[SUPPLIED ENTRIES Boundary: Start]

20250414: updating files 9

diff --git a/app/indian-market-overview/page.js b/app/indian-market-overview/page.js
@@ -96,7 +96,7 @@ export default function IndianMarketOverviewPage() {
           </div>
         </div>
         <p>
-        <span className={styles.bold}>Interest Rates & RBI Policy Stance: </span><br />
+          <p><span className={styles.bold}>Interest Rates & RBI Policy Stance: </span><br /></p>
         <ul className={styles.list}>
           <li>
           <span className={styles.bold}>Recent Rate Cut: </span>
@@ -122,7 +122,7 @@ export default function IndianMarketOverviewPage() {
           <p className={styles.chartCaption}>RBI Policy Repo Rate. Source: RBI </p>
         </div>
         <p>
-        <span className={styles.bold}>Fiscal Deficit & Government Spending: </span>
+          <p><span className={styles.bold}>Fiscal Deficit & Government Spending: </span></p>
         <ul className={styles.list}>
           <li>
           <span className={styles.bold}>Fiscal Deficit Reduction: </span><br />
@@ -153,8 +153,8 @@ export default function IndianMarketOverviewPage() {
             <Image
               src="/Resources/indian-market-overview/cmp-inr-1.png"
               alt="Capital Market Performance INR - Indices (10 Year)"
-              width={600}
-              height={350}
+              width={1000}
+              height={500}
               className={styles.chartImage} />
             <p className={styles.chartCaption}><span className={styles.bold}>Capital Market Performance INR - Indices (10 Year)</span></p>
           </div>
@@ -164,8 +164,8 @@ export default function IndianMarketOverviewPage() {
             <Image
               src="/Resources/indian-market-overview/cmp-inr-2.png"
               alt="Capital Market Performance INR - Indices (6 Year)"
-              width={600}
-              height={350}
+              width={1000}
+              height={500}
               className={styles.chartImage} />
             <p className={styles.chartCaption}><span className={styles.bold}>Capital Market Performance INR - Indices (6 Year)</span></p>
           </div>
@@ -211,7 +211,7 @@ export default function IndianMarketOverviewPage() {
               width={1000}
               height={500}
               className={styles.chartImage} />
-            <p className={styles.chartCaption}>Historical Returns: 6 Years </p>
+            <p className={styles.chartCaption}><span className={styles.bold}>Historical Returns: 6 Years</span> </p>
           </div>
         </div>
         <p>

[SUPPLIED ENTRIES Boundary: End]

WORK REQUIRED
Each line must be given again exactly as written above.

WRITTEN REPLY
20250414: updating files 9

diff --git a/app/indian-market-overview/page.js b/app/indian-market-overview/page.js
@@ -96,7 +96,7 @@ export default function IndianMarketOverviewPage() {
           </div>
         </div>
         <p>
-        <span className={styles.bold}>Interest Rates & RBI Policy Stance: </span><br />
+          <p><span className={styles.bold}>Interest Rates & RBI Policy Stance: </span><br /></p>
         <ul className={styles.list}>
           <li>
           <span className={styles.bold}>Recent Rate Cut: </span>
@@ -122,7 +122,7 @@ export default function IndianMarketOverviewPage() {
           <p className={styles.chartCaption}>RBI Policy Repo Rate. Source: RBI </p>
         </div>
         <p>
-        <span className={styles.bold}>Fiscal Deficit & Government Spending: </span>
+          <p><span className={styles.bold}>Fiscal Deficit & Government Spending: </span></p>
         <ul className={styles.list}>
           <li>
           <span className={styles.bold}>Fiscal Deficit Reduction: </span><br />
@@ -153,8 +153,8 @@ export default function IndianMarketOverviewPage() {
             <Image
               src="/Resources/indian-market-overview/cmp-inr-1.png"
               alt="Capital Market Performance INR - Indices (10 Year)"
-              width={600}
-              height={350}
+              width={1000}
+              height={500}
               className={styles.chartImage} />
             <p className={styles.chartCaption}><span className={styles.bold}>Capital Market Performance INR - Indices (10 Year)</span></p>
           </div>
@@ -164,8 +164,8 @@ export default function IndianMarketOverviewPage() {
             <Image
               src="/Resources/indian-market-overview/cmp-inr-2.png"
               alt="Capital Market Performance INR - Indices (6 Year)"
-              width={600}
-              height={350}
+              width={1000}
+              height={500}
               className={styles.chartImage} />
             <p className={styles.chartCaption}><span className={styles.bold}>Capital Market Performance INR - Indices (6 Year)</span></p>
           </div>
@@ -211,7 +211,7 @@ export default function IndianMarketOverviewPage() {
               width={1000}
               height={500}
               className={styles.chartImage} />
-            <p className={styles.chartCaption}>Historical Returns: 6 Years </p>
+            <p className={styles.chartCaption}><span className={styles.bold}>Historical Returns: 6 Years</span> </p>
           </div>
         </div>
         <p>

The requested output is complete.